→ WHAT YOU HAVE TO DO: Nothing but a number should be given: how many lines of the records include "option"?

(MATERIAL PROVIDED begins)

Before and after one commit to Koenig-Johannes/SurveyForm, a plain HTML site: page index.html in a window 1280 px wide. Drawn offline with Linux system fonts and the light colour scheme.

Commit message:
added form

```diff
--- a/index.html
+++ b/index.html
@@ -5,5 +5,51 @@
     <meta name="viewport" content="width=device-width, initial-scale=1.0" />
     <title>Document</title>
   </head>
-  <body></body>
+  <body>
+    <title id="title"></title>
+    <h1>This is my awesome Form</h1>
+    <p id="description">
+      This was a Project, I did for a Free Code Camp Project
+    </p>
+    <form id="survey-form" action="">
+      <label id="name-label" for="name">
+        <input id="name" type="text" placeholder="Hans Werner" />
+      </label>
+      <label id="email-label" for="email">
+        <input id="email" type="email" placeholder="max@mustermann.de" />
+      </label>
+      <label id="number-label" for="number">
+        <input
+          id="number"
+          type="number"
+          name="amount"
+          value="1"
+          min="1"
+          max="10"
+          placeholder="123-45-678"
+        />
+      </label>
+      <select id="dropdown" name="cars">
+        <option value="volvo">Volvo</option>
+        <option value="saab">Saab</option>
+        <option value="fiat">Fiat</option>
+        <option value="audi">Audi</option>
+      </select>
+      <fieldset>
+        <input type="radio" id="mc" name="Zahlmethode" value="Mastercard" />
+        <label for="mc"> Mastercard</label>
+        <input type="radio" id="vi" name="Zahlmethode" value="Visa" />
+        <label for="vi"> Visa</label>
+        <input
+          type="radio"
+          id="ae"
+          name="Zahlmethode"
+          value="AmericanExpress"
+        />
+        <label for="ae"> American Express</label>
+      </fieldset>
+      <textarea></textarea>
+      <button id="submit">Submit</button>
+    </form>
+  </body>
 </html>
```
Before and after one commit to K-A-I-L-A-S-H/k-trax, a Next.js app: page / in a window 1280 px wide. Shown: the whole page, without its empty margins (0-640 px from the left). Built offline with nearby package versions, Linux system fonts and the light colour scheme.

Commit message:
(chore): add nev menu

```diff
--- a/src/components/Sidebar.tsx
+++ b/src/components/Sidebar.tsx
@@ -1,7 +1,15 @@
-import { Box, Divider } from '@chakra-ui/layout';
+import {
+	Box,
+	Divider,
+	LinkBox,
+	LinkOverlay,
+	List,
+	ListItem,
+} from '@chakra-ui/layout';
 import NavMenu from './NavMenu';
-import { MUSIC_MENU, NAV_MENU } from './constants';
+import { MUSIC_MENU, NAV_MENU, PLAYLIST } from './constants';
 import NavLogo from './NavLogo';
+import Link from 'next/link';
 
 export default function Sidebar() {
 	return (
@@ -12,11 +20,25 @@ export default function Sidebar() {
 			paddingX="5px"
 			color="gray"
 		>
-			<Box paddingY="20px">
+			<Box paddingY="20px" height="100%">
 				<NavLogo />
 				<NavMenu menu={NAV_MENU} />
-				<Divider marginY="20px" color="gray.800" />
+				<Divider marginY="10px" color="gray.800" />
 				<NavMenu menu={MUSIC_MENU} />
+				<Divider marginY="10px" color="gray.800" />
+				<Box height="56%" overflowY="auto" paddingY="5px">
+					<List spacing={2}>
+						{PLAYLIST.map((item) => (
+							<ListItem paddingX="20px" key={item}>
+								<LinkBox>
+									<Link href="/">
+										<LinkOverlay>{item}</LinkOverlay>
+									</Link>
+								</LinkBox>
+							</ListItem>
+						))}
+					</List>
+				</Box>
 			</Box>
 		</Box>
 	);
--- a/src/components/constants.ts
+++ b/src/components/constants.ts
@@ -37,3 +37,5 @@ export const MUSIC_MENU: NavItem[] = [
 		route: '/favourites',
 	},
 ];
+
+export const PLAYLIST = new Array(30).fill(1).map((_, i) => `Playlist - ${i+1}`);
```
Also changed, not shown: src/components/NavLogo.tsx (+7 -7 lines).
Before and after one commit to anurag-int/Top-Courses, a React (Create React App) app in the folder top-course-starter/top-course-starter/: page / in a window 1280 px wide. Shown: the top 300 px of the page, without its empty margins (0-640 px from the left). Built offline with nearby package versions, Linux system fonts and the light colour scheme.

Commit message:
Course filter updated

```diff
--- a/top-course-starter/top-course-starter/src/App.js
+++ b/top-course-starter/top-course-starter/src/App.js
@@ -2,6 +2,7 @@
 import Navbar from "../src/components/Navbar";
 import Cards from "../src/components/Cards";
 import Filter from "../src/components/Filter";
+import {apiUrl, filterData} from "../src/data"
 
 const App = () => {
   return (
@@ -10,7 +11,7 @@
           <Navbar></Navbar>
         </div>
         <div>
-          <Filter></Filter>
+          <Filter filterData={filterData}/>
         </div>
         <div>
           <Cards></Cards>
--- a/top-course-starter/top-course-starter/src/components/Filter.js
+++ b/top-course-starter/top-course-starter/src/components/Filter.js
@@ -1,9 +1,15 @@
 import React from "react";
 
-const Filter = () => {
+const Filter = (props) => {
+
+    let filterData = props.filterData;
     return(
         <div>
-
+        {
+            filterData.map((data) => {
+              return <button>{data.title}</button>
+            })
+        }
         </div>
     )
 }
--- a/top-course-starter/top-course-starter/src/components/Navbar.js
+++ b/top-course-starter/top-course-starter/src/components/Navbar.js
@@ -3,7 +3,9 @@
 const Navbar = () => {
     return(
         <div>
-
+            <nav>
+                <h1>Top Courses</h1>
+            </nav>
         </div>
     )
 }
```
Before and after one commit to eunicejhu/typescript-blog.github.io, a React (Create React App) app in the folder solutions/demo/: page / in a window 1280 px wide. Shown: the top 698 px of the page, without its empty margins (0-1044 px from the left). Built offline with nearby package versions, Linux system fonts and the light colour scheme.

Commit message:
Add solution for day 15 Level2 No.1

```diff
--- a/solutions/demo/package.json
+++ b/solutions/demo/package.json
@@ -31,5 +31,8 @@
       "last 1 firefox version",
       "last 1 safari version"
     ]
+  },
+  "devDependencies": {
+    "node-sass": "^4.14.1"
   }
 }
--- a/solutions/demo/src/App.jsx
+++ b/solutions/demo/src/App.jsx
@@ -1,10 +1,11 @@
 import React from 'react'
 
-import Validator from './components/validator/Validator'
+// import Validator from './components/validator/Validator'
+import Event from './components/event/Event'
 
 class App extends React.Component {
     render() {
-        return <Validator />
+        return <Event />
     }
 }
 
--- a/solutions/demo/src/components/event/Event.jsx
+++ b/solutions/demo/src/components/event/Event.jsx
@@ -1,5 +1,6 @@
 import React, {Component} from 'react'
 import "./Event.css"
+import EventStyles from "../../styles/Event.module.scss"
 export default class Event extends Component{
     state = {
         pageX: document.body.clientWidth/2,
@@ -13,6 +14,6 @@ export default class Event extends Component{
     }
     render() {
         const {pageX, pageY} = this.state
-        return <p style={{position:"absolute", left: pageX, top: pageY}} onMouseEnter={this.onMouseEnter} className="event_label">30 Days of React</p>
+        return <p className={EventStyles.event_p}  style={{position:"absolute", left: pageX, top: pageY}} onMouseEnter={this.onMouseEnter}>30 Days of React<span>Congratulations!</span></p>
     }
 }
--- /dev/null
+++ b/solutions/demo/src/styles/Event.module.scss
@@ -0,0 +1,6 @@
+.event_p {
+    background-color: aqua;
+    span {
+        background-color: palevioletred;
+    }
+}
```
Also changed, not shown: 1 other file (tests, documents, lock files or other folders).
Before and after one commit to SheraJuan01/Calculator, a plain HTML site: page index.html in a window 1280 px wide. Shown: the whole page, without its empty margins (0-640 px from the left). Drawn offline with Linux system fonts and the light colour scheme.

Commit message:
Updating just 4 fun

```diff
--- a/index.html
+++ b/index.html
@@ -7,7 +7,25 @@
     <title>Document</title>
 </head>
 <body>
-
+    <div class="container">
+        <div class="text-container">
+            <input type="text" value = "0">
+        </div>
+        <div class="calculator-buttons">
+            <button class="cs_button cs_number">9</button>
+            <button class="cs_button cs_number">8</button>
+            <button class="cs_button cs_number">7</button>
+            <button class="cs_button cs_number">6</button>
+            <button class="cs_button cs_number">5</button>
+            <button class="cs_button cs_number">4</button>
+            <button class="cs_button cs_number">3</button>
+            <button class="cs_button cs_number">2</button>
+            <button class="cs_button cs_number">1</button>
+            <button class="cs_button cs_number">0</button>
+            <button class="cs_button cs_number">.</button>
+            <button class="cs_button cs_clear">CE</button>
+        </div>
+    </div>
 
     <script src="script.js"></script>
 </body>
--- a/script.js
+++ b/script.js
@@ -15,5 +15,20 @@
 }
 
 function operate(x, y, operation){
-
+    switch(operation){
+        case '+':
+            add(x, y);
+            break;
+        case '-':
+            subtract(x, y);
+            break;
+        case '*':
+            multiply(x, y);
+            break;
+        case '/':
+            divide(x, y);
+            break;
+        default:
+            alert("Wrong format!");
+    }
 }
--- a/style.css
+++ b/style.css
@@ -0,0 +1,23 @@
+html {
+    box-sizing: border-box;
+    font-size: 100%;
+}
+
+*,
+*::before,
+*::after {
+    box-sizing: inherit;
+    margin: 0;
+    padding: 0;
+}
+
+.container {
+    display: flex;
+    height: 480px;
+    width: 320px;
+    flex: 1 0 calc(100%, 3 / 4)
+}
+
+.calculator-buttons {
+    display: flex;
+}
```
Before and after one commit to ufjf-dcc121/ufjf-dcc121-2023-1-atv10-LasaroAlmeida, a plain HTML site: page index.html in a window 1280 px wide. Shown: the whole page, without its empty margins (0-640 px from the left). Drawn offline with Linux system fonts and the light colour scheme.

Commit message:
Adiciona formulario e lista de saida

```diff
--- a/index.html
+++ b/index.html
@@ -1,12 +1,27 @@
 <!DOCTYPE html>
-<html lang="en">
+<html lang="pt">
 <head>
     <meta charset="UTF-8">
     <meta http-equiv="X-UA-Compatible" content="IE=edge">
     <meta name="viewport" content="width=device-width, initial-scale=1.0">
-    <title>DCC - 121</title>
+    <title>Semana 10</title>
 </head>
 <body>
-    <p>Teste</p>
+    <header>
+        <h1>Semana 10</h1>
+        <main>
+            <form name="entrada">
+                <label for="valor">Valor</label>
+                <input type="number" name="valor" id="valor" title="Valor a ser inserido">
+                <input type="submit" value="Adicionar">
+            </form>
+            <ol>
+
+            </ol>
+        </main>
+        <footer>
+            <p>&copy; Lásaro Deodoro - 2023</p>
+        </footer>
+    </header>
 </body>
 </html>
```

(MATERIAL PROVIDED ends)

→ ANSWER BELOW: 4